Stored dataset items
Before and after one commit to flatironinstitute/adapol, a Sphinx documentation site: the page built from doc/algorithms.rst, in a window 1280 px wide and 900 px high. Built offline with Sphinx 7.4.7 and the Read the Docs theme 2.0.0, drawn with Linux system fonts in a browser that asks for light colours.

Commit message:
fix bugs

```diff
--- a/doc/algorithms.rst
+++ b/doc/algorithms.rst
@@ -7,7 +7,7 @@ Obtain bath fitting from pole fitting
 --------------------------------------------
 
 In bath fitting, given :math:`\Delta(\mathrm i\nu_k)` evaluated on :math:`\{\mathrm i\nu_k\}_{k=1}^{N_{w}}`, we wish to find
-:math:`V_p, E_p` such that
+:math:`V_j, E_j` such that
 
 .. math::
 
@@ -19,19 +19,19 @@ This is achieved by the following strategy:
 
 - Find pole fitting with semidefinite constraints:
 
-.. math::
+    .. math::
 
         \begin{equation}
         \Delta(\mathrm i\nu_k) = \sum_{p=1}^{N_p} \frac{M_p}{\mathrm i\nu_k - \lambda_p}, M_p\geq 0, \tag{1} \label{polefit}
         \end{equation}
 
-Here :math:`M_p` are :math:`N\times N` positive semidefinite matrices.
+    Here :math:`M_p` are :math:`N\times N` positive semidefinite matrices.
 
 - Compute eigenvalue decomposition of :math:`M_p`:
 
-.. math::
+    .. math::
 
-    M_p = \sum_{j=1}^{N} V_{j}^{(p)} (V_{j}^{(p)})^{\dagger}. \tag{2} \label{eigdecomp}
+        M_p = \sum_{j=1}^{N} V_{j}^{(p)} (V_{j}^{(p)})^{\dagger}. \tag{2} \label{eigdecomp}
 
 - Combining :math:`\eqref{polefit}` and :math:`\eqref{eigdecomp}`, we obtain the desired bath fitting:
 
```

= What this task involves =
From the entries above, copy out every line where the string "matrices" appears.

= Response area =
-Here :math:`M_p` are :math:`N\times N` positive semidefinite matrices.
+    Here :math:`M_p` are :math:`N\times N` positive semidefinite matrices.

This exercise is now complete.